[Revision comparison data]

——————

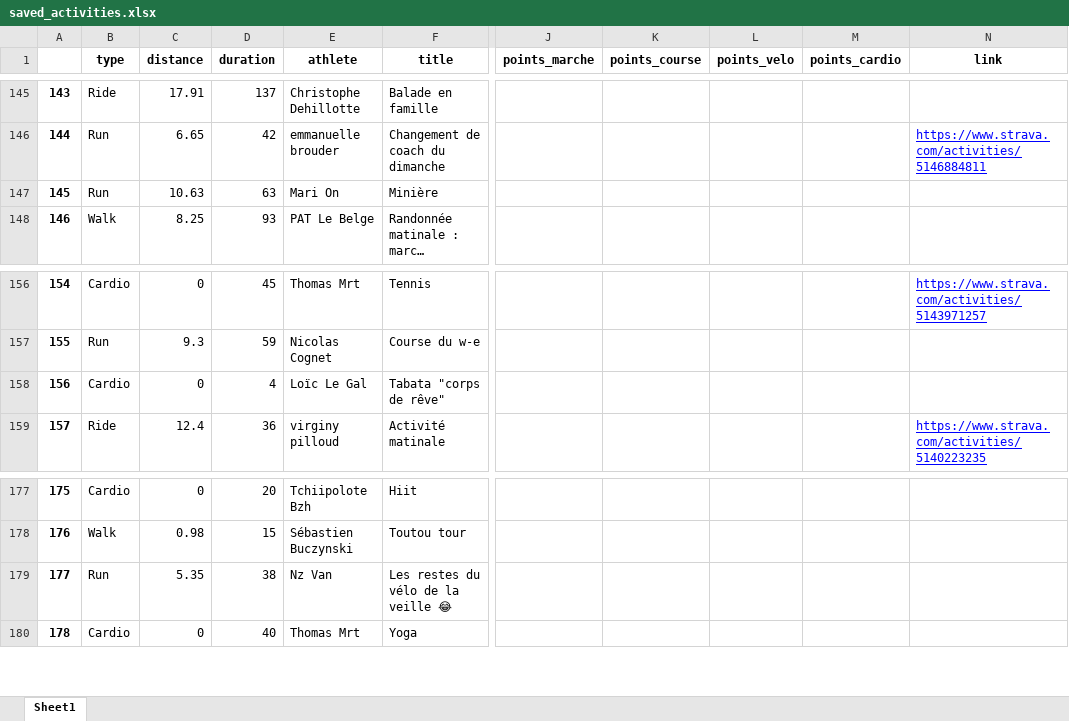
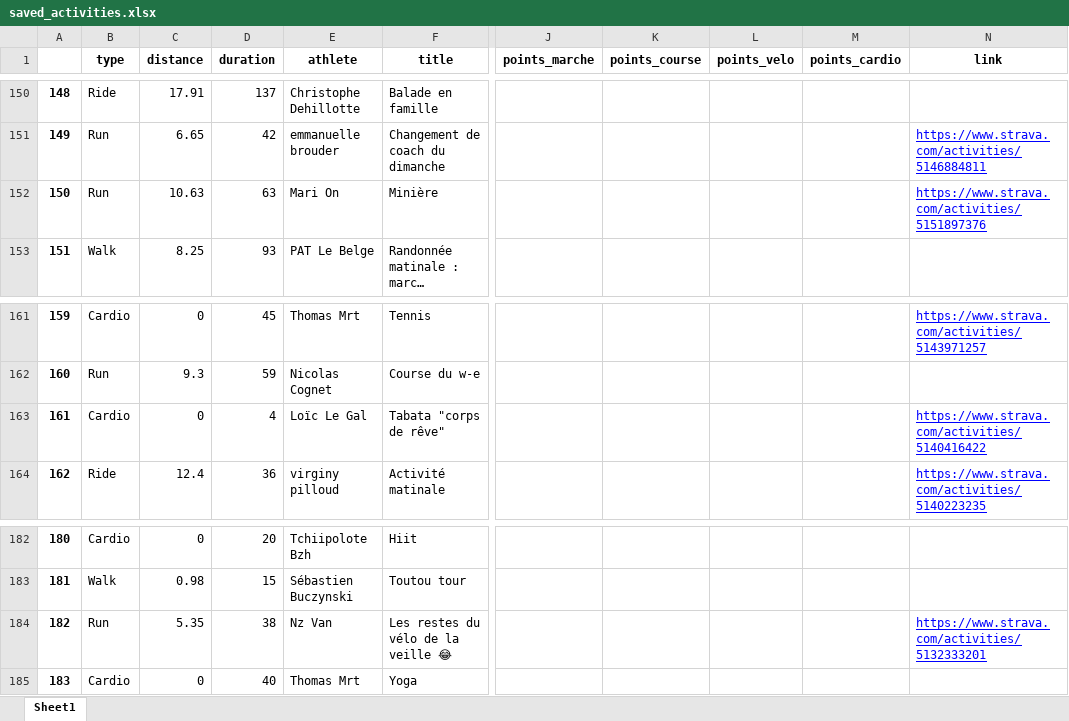
Before and after one commit to bcmb78/bcmb78.github.io, an Excel workbook: defi/saved_activities.xlsx, sheet Sheet1, drawn as a sheet; only a part is shown, gaps mark what is left out; long unchanged cells end in …; values as stored, in another font and other column widths than the file's, no borders; addresses are those after the commit; the diff covers the shown part only; the diff names each change by its address in the sheet, - before the commit and + after, or states it on an @@ line.

```diff
--- a/defi/saved_activities.xlsx (sheet Sheet1)
+++ b/defi/saved_activities.xlsx (sheet Sheet1)
@@ column A renumbered from row 7 down @@
-N152 (link): (empty)
+N152 (link): https://www.strava.com/activities/5151897376
-N163 (link): (empty)
+N163 (link): https://www.strava.com/activities/5140416422
-N184 (link): (empty)
+N184 (link): https://www.strava.com/activities/5132333201
```
Also changed, not shown: 5 added rows and 17 edited cells elsewhere in this sheet, 4 other files.
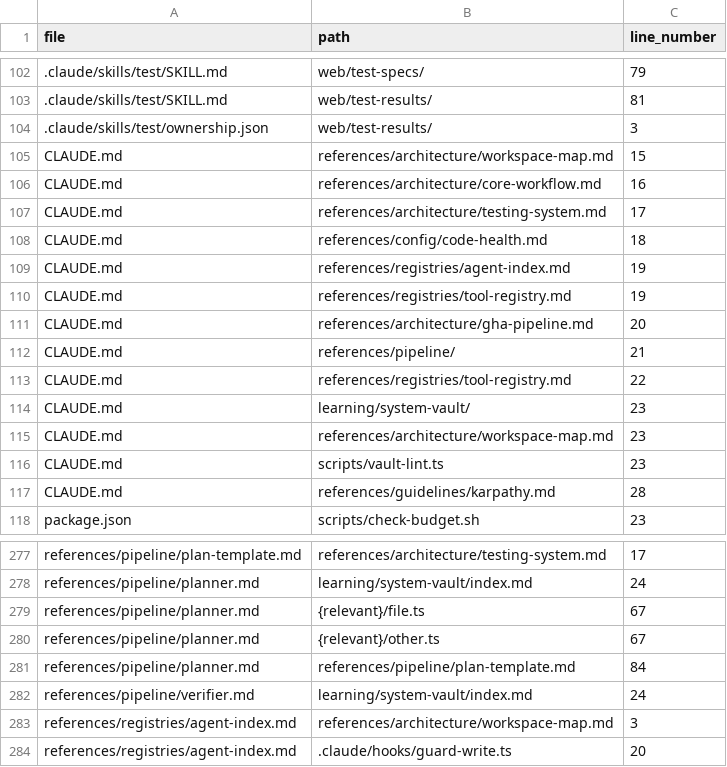
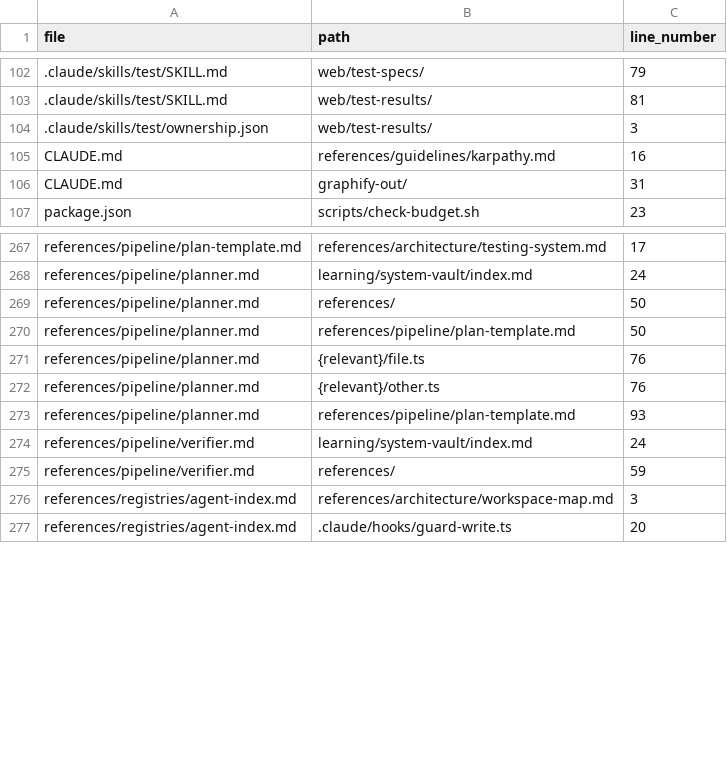
Before and after one commit to drashtishah/aws-simulator, a CSV file: references/registries/path-registry.csv, drawn as a sheet; only a part is shown, gaps mark what is left out; the diff covers the shown part only.

Commit message:
chore: add graphify reminder hook, sync regen artifacts
.claude/settings.json: add PreToolUse hook matching Glob|Grep that
injects an additionalContext reminder to read graphify-out/GRAPH_REPORT.md
before searching raw files, backed by allowed_tools, cwd, timeout so
hook-permissions.test.ts passes.

graphify-out/GRAPH_REPORT.md, graphify-out/graph.json: regenerated by
the git post-commit hook after f5c99a8. The git hook (.git/hooks/post-commit,
not tracked) auto-rebuilds the AST graph on every commit via `graphify watch`.

scripts/metrics.config.json: floors auto-bumped by code-health.ts to
match current per-bucket file counts.

references/registries/path-registry.csv: regenerated via
`npm run extract-paths` now that graphify-out is in EXCLUDE_DIRS so
the registry no longer absorbs graph.json nodes.

Ref #305

```diff
--- a/references/registries/path-registry.csv
+++ b/references/registries/path-registry.csv
@@ -104,15 +104,4 @@ file,path,line_number
 .claude/skills/test/ownership.json,web/test-results/,3
-CLAUDE.md,references/architecture/workspace-map.md,15
-CLAUDE.md,references/architecture/core-workflow.md,16
-CLAUDE.md,references/architecture/testing-system.md,17
-CLAUDE.md,references/config/code-health.md,18
-CLAUDE.md,references/registries/agent-index.md,19
-CLAUDE.md,references/registries/tool-registry.md,19
-CLAUDE.md,references/architecture/gha-pipeline.md,20
-CLAUDE.md,references/pipeline/,21
-CLAUDE.md,references/registries/tool-registry.md,22
-CLAUDE.md,learning/system-vault/,23
-CLAUDE.md,references/architecture/workspace-map.md,23
-CLAUDE.md,scripts/vault-lint.ts,23
-CLAUDE.md,references/guidelines/karpathy.md,28
+CLAUDE.md,references/guidelines/karpathy.md,16
+CLAUDE.md,graphify-out/,31
 package.json,scripts/check-budget.sh,23
@@ -278,6 +268,9 @@ references/pipeline/plan-template.md,references/architecture/testing-system.md,1
 references/pipeline/planner.md,learning/system-vault/index.md,24
-references/pipeline/planner.md,{relevant}/file.ts,67
-references/pipeline/planner.md,{relevant}/other.ts,67
-references/pipeline/planner.md,references/pipeline/plan-template.md,84
+references/pipeline/planner.md,references/,50
+references/pipeline/planner.md,references/pipeline/plan-template.md,50
+references/pipeline/planner.md,{relevant}/file.ts,76
+references/pipeline/planner.md,{relevant}/other.ts,76
+references/pipeline/planner.md,references/pipeline/plan-template.md,93
 references/pipeline/verifier.md,learning/system-vault/index.md,24
+references/pipeline/verifier.md,references/,59
 references/registries/agent-index.md,references/architecture/workspace-map.md,3
```
Also changed, not shown: 1 added row and 6 edited cells elsewhere in this file, 4 other files.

——————

YOUR GOAL | Nothing but lines that contain "planner" should appear in the answer. Copy each from the records.

ANSWER AREA |
 references/pipeline/planner.md,learning/system-vault/index.md,24
-references/pipeline/planner.md,{relevant}/file.ts,67
-references/pipeline/planner.md,{relevant}/other.ts,67
-references/pipeline/planner.md,references/pipeline/plan-template.md,84
+references/pipeline/planner.md,references/,50
+references/pipeline/planner.md,references/pipeline/plan-template.md,50
+references/pipeline/planner.md,{relevant}/file.ts,76
+references/pipeline/planner.md,{relevant}/other.ts,76
+references/pipeline/planner.md,references/pipeline/plan-template.md,93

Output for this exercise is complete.